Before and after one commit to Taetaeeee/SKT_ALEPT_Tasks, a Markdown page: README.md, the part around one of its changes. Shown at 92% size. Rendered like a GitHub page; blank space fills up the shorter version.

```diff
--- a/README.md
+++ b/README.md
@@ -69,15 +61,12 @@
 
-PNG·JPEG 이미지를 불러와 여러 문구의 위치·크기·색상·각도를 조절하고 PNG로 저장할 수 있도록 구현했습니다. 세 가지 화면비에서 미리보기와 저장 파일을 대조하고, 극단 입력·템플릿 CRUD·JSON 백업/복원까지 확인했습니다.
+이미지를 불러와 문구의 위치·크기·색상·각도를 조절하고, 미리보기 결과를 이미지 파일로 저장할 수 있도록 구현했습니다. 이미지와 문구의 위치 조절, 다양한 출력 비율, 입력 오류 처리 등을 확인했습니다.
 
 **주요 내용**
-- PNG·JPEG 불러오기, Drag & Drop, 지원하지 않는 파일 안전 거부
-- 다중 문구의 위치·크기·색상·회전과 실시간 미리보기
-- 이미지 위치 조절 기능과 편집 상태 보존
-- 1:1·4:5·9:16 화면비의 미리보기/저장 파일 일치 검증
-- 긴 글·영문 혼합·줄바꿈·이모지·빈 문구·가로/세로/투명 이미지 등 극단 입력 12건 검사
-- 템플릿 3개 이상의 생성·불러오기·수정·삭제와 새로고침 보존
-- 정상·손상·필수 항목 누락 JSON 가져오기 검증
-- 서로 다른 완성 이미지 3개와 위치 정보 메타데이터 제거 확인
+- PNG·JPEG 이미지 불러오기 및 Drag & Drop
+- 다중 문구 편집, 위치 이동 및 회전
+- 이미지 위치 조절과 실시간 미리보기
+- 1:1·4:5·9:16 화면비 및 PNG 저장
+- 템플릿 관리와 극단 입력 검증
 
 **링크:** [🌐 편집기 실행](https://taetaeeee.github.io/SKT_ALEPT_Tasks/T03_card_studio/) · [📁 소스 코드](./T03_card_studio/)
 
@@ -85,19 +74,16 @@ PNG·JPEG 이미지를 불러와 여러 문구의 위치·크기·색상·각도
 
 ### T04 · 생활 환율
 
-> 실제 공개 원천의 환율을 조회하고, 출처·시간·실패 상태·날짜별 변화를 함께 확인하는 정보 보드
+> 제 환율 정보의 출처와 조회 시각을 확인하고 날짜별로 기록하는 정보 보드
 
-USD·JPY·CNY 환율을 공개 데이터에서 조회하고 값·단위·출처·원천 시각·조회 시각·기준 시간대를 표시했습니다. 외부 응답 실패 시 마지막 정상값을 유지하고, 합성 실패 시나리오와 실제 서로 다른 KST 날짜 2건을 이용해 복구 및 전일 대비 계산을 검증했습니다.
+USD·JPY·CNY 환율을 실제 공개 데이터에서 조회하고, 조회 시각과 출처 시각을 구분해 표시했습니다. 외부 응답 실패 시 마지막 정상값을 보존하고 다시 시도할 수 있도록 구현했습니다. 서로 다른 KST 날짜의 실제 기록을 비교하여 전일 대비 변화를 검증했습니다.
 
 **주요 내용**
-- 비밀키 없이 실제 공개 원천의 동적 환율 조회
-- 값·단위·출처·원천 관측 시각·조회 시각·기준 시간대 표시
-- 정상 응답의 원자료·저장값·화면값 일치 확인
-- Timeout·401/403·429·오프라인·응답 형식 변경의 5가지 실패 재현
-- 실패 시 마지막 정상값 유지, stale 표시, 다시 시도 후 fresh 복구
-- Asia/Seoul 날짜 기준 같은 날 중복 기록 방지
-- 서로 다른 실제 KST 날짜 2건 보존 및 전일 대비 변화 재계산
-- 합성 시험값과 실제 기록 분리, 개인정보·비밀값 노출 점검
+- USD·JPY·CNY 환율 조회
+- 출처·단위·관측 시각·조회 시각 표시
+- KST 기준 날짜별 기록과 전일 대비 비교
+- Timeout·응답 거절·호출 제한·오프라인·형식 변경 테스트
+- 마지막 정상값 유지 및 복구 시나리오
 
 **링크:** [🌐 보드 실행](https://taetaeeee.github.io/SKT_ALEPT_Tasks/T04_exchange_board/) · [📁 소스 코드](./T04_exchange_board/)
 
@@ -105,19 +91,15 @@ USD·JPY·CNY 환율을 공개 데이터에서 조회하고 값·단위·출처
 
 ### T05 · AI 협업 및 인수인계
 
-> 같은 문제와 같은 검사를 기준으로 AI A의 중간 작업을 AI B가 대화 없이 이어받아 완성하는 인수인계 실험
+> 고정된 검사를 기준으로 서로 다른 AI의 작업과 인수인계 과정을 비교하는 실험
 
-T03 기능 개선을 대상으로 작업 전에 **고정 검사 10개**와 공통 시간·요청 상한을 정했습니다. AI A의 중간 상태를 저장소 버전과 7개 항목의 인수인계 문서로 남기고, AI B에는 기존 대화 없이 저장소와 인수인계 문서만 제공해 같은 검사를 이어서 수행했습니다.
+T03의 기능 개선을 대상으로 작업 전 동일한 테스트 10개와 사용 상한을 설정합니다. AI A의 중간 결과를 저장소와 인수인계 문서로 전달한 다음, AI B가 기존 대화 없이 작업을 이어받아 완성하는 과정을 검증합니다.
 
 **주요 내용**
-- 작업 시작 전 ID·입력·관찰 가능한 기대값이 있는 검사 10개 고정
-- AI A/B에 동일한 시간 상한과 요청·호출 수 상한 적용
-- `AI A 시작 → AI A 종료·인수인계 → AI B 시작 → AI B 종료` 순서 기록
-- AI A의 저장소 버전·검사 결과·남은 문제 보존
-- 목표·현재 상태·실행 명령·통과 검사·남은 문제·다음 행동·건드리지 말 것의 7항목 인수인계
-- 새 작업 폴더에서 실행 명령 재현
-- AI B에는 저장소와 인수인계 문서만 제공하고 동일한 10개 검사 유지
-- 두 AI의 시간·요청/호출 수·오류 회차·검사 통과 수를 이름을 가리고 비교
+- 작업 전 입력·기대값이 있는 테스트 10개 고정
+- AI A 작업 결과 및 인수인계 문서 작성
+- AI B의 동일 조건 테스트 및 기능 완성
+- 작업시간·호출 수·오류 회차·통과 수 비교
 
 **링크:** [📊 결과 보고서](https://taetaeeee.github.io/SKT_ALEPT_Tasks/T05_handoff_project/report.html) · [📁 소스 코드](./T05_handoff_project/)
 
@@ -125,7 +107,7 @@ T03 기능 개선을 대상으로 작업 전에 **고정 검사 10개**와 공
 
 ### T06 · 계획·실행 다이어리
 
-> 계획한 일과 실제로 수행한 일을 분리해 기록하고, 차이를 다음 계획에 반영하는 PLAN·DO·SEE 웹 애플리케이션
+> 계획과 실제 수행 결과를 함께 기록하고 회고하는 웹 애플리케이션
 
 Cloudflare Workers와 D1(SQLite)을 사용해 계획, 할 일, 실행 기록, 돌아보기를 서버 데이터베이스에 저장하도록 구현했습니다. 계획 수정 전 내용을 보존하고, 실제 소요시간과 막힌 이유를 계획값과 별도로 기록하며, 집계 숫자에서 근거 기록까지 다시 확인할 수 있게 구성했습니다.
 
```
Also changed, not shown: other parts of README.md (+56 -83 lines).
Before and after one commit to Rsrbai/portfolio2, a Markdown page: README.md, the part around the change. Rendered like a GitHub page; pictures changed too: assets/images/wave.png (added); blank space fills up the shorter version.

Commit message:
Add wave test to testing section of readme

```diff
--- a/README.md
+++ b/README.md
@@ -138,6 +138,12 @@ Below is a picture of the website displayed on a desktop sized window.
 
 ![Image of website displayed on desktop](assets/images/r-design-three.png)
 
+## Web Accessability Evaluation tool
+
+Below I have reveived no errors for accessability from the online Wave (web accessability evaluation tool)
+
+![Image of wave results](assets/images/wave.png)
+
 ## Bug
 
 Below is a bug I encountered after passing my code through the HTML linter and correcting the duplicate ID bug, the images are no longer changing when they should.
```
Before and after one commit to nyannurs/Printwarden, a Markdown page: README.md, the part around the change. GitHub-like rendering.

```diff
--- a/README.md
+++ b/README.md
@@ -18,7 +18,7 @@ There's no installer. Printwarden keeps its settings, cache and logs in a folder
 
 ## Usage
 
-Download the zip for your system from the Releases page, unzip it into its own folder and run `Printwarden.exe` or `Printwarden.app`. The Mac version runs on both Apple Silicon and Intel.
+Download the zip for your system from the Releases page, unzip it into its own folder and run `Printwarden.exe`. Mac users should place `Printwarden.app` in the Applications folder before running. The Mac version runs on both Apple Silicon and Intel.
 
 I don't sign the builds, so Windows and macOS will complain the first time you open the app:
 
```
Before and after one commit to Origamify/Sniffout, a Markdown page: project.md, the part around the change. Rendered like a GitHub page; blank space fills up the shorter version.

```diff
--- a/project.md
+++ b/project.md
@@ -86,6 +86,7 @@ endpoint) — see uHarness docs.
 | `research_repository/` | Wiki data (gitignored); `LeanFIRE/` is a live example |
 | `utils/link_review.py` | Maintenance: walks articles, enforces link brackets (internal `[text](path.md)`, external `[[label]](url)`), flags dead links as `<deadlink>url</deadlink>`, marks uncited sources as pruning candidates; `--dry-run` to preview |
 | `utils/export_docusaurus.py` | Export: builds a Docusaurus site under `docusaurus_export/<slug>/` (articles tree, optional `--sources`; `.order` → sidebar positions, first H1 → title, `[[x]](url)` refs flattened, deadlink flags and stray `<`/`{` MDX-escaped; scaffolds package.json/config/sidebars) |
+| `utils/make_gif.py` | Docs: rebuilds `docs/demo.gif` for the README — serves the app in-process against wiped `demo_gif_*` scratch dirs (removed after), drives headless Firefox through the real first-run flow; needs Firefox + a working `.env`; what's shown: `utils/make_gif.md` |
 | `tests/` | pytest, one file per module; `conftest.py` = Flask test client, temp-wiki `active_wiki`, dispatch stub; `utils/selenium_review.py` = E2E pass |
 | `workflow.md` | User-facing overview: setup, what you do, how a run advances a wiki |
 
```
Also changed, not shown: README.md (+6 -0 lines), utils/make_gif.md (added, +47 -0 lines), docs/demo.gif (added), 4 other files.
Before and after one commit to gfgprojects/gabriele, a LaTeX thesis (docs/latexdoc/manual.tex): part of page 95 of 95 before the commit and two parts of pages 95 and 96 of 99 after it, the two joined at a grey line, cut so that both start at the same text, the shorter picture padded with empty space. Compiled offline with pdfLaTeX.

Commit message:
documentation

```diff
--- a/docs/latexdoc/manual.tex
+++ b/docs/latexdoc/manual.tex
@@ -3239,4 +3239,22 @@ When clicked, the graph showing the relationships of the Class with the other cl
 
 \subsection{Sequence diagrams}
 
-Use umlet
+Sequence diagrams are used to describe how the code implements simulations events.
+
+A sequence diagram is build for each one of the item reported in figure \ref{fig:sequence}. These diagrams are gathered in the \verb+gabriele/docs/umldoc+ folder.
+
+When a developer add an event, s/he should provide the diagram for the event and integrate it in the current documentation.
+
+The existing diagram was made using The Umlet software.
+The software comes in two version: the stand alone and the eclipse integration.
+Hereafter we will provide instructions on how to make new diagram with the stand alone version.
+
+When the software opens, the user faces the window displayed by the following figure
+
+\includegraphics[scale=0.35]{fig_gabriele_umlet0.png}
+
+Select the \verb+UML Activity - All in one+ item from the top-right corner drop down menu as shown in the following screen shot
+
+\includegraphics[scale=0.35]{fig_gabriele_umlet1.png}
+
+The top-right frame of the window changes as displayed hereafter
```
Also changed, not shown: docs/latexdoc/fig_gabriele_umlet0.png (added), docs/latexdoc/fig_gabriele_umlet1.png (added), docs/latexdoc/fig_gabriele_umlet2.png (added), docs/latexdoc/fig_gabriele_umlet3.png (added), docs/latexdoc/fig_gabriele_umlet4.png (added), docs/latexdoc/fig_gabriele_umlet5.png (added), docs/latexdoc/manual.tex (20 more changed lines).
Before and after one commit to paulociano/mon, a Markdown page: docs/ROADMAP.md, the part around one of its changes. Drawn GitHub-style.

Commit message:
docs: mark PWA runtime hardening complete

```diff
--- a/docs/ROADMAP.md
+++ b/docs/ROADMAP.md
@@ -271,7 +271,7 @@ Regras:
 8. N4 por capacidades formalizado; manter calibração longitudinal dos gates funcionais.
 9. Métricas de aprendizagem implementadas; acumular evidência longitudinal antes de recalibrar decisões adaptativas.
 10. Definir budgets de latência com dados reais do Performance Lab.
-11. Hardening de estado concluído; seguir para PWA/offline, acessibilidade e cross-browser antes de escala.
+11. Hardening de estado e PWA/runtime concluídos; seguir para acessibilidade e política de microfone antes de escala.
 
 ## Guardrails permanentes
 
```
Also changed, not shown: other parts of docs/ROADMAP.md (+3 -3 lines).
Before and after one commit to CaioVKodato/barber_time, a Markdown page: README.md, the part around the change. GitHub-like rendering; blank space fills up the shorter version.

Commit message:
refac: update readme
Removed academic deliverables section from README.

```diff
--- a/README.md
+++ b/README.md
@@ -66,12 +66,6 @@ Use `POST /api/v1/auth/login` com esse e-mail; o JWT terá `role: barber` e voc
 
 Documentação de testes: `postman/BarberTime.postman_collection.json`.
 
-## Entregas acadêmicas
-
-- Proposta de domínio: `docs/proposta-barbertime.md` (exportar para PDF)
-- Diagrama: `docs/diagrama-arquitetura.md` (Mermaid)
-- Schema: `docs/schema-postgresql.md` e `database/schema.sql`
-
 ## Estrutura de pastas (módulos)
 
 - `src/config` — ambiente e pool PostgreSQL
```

────────────────

• To do: Write only the number of lines above that contain "version".

• Written answer: 8